I liked this movie a lot, but there were some things that I thoughtdeserved to be explained more (e.g., why did Meg have such a chip onher shoulder and why was bringing an American auto to Nova Scotiathrough Newfoundland considered smuggling?), so I bought and read thenovel "Pirate's Passage" by William Gilkerson, upon which the movie wasbased.
After reading the novel I would say that the movie was inspired by,rather than based on the book, as the main characters are the same, butthe plots are much different. The book gives sufficient back story forMeg for the reader to understand the chip on her shoulder. The autodoes not even occur in the book. I thought that the plot of the bookwas far better than that of the movie, so if you liked the movie youshould read the book.
Reviewed byjandsm5321Vote: 8/10/10
We had a bunch of indie movies to check out on our Netflix watch listand I was passively thinning them out while working. I started this oneand got hooked a few minutes in. By the end, I'm glad the kids weren'taround, but I quite enjoyed it.
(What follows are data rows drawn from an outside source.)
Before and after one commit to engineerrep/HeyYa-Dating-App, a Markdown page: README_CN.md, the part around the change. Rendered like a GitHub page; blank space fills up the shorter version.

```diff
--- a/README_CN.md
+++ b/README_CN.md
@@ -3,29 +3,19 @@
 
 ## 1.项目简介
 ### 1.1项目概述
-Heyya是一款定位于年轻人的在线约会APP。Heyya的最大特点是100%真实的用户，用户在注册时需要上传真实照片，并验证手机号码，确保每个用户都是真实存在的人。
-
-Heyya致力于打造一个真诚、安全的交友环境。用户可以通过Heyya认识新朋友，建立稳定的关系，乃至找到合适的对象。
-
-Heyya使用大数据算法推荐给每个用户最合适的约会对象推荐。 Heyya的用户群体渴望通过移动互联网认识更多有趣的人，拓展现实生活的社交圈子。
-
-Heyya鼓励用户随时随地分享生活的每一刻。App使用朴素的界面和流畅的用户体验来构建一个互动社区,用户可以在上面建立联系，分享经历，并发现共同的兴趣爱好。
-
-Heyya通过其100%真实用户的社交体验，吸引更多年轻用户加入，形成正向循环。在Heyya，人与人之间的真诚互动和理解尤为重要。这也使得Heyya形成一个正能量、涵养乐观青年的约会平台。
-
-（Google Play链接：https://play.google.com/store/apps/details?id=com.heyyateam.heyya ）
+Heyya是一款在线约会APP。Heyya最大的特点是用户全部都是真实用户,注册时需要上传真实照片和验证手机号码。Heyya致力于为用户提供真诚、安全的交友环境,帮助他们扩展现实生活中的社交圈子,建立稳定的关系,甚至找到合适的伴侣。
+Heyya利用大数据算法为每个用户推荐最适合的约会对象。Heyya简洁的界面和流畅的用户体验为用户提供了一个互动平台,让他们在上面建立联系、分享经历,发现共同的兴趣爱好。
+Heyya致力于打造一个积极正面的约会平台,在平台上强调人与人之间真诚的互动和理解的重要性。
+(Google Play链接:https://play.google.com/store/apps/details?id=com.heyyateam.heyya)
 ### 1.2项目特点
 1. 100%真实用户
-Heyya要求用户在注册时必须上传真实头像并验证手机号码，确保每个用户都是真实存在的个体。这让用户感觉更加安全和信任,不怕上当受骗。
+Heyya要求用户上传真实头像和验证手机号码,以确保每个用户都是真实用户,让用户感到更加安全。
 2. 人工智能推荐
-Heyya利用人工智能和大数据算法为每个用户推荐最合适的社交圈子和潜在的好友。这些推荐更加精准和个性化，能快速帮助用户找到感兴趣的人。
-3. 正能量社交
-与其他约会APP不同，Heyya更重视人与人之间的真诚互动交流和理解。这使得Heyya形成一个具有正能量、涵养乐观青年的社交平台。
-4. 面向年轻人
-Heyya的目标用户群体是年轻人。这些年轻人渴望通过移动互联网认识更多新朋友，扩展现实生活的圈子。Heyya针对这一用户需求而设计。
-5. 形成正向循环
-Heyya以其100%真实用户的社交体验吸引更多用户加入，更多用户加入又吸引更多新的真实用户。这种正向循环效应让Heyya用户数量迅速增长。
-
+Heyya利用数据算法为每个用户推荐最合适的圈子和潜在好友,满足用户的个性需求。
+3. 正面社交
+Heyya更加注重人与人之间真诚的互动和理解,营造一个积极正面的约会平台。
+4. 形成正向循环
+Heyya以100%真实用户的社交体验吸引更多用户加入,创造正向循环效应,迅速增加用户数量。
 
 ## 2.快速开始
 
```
It's done in a 2D CG animation that seems a little cheap, but done wellenough to still look good. The art is still well done, I love thecharacter designs, it very much feels like a labor of love.
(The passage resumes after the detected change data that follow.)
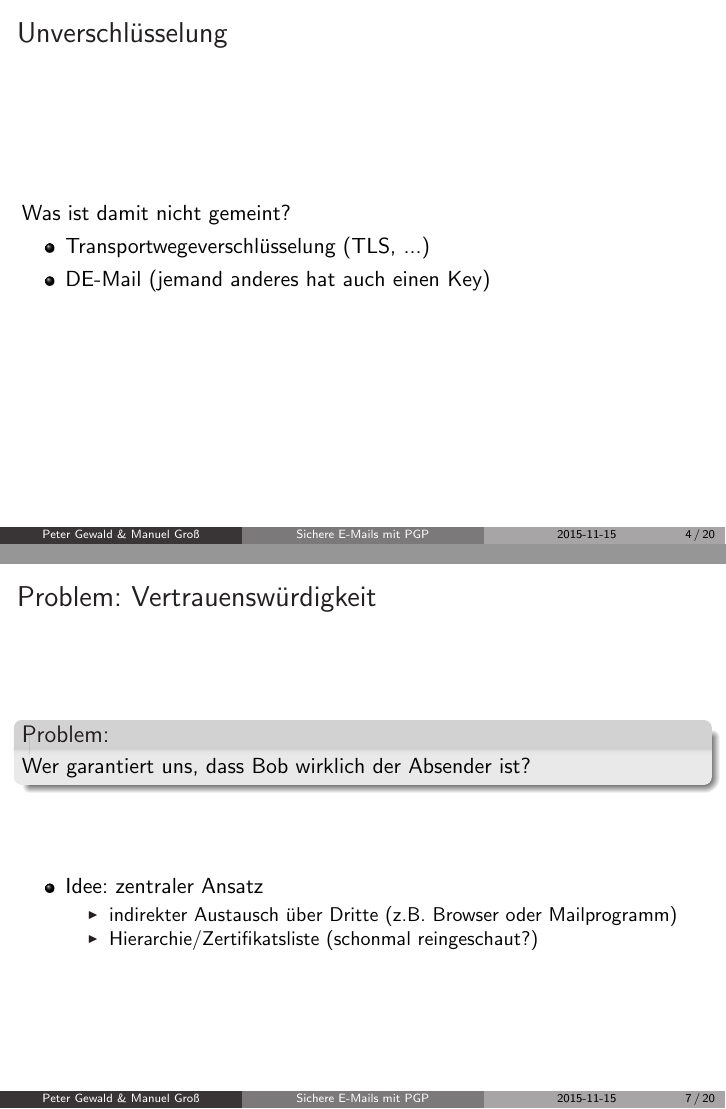
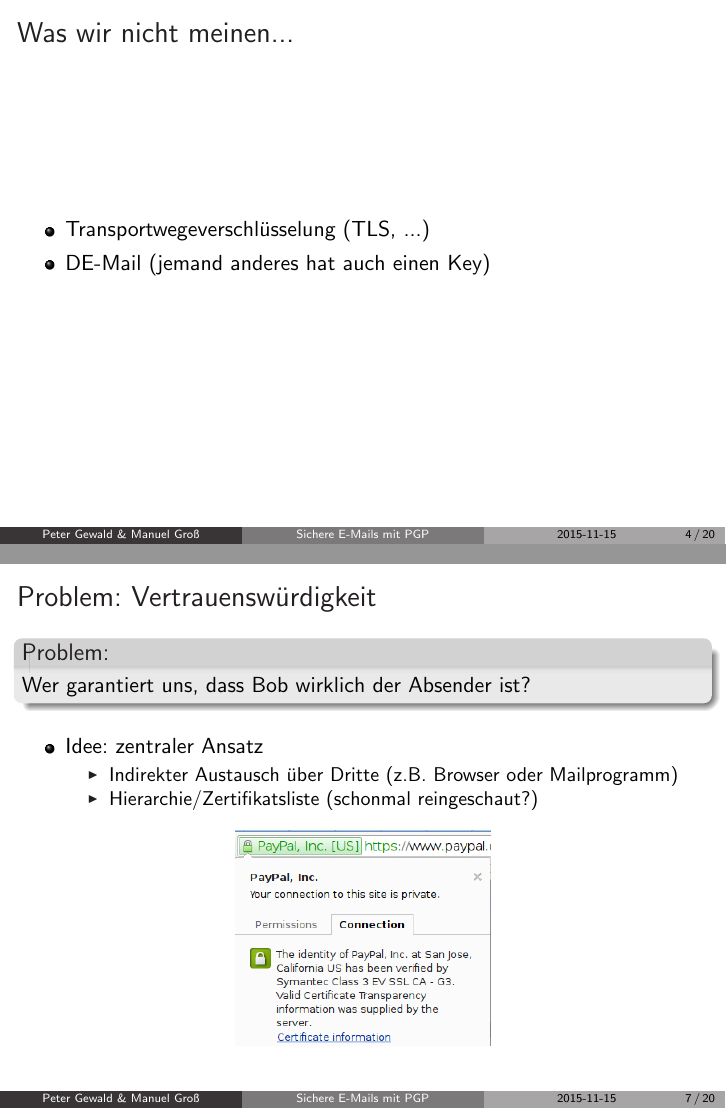
Before and after one commit to ktt-ol/sichere-e-mails-mit-pgp, LaTeX slides (gpg-vortrag.tex): pages 10 and 13 of 53, joined at a grey line. Compiled offline with pdfLaTeX.

Commit message:
put in some images

```diff
--- a/gpg-vortrag.tex
+++ b/gpg-vortrag.tex
@@ -13,7 +13,7 @@
 \hypersetup{
 	colorlinks=true,
 	linkcolor=white,
-	urlcolor=black,
+	urlcolor=blue,
 	citecolor=black
 }
 
@@ -77,8 +77,7 @@
 }
 
 \frame{
- 	\frametitle{Unverschlüsselung}
-	Was ist damit nicht gemeint?
+ 	\frametitle{Was wir nicht meinen...}
 	\begin{itemize}
 		\item Transportwegeverschlüsselung (TLS, ...)
 		\item DE-Mail (jemand anderes hat auch einen Key)
@@ -101,7 +100,6 @@
 
 \frame{
 	\frametitle{Problem: Vertrauenswürdigkeit}
-	\begin{center}
 	\begin{block}{Problem:}
 		Wer garantiert uns, dass Bob wirklich der Absender ist?
 	\end{block}
@@ -109,10 +107,12 @@
 	\begin{itemize}
 		\item Idee: zentraler Ansatz
 		\begin{itemize}
-				\item indirekter Austausch über Dritte (z.B. Browser oder Mailprogramm)
+			\item Indirekter Austausch über Dritte (z.B. Browser oder Mailprogramm)
 			\item Hierarchie/Zertifikatsliste (schonmal reingeschaut?)
 		\end{itemize}
 	\end{itemize}
+	\begin{center}
+		\includegraphics[scale=0.4]{images/paypal_example.png}
 	\end{center}
 }
 
```
Also changed, not shown: images/gnuPG.png (added), images/paypal_example.png (added), gpg-vortrag.tex (9 more changed lines). Lines whose indentation alone changed are shown as unchanged.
The story was interesting as well, I look forward to finding the bookas I hear the movie is only loosely based on it. It had enough depth tokeep me guessing, but I was able to guess a few plot points (which ismy favorite balance for a movie).
As for content, it's mostly the language that I wouldn't want the kidsto hear. The parental advisory covers most of it, the lady also usesthe word 'bastard' once. I think the themes are a little complex forkids too. It is pirate themed after all. It defends the "honest"pirates that only steal and do minimum damage to get what they need, orbreaking the law to accomplish what needs to be done. Thankfully thekid in the story still tries to do what's right without going aroundthe law.
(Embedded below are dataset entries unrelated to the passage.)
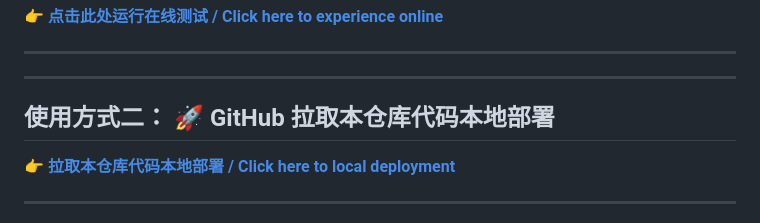
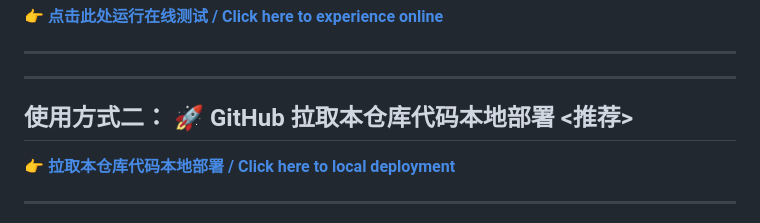
Before and after one commit to wangxian001/SQL_LLM_benchmark, a Markdown page: README.md, the part around one of its changes. Drawn GitHub-style.

```diff
--- a/README.md
+++ b/README.md
@@ -10,7 +12,7 @@
 ---
 ---
 
-## 使用方式二： 🚀 GitHub 拉取本仓库代码本地部署
+## 使用方式二： 🚀 GitHub 拉取本仓库代码本地部署 <推荐>
 **[👉 拉取本仓库代码本地部署 / Click here to local deployment ](https://github.com/wangxian001/SQL_LLM_benchmark)**
 
 ---
```
Also changed, not shown: other parts of README.md (+7 -3 lines).
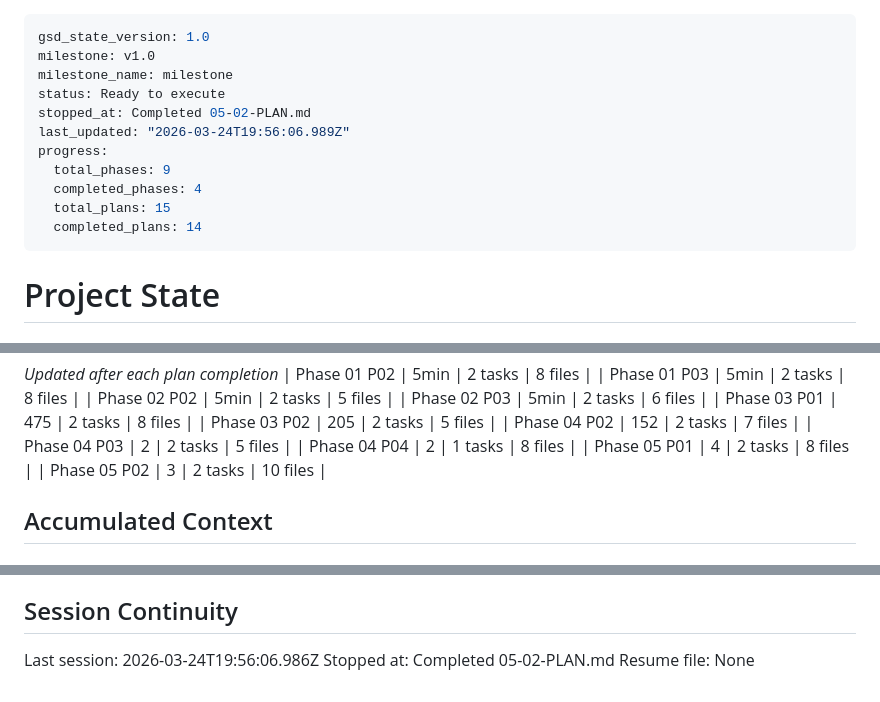
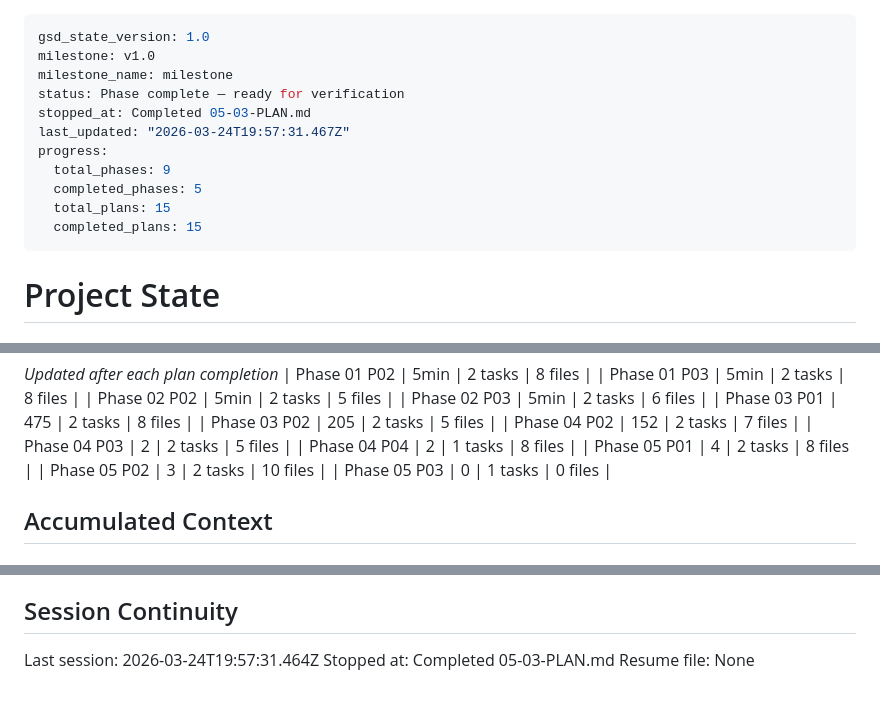
Before and after one commit to thangvd2/gold-advisor-vietnam, a Markdown page: .planning/STATE.md, 3 parts joined by grey strips. GitHub-like rendering.

Commit message:
docs(05-03): complete dashboard verification plan
- Auto-approved human-verify checkpoint (user requested autonomous execution)
- All 236 tests pass confirming dashboard functionality
- Phase 5 (Web Dashboard) fully complete

```diff
--- a/.planning/STATE.md
+++ b/.planning/STATE.md
@@ -2,14 +2,14 @@
 gsd_state_version: 1.0
 milestone: v1.0
 milestone_name: milestone
-status: Ready to execute
-stopped_at: Completed 05-02-PLAN.md
-last_updated: "2026-03-24T19:56:06.989Z"
+status: Phase complete — ready for verification
+stopped_at: Completed 05-03-PLAN.md
+last_updated: "2026-03-24T19:57:31.467Z"
 progress:
   total_phases: 9
-  completed_phases: 4
+  completed_phases: 5
   total_plans: 15
-  completed_plans: 14
+  completed_plans: 15
 ---
 
 # Project State
@@ -57,6 +57,7 @@ Plan: 3 of 3
 | Phase 04 P04 | 2 | 1 tasks | 8 files |
 | Phase 05 P01 | 4 | 2 tasks | 8 files |
 | Phase 05 P02 | 3 | 2 tasks | 10 files |
+| Phase 05 P03 | 0 | 1 tasks | 0 files |
 
 ## Accumulated Context
 
@@ -115,6 +117,6 @@ None yet.
 
 ## Session Continuity
 
-Last session: 2026-03-24T19:56:06.986Z
-Stopped at: Completed 05-02-PLAN.md
+Last session: 2026-03-24T19:57:31.464Z
+Stopped at: Completed 05-03-PLAN.md
 Resume file: None
```
Also changed, not shown: other parts of .planning/STATE.md (+1 -0 lines), .planning/ROADMAP.md (+1 -1 lines), 1 other file.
I'd definitely watch it again, and I think it's worth at least seeingit once.
Reviewed byfoo_lobstaVote: 5/10/10
I was intrigued by the synopsis of this movie and the animationreminded me of all the Don Bluth movies I watched as kid like Secret ofNimh and the American Tail films. It was mysterious and interestingenough to hold my 6, 9, and 10 year-olds, but I should have knownthings were going to get gritty after the first "damn" reference in thefirst 5 minutes. I hung in there with my kids until one of my kidsfinally complained about the language and I knew I had made the wrongchoice. I wished there had been more kid- friendly reviews when I wasresearching this and I actually created an IMDb account just so I couldedit the Parental Guide and help some other parents make a moreinformed decision than I did. It's sad when you have great voicetalents and an interesting story ruined by language that should not bein an animated movie. Mind you Netflix had this rated for ages 7-10. Iwill be more cautious about their guidance in the future. If not, forthe unnecessary language, I would have made it through more than halfof it.
In 1950s Grey Rocks, Nova Scotia, a mysterious old seadog named Captain Charles Johnson comes to port and takes up residence in the inn of Kerstin Hawkins and her son, Jim. Once there, young Jim realizes that there is far more to that old sailor than meets the eye as Johnson offers to help on a school project about pirates in the region in ways Jim never imagined. Along the way, Capt. Johnson learns of the threat that a modern day pirate, the rapacious Mr. Moehner, poses and offers to help with that as well. All the while, that old sailor has his own business in that small town with a more direct link to its past that only Jim knows is possible.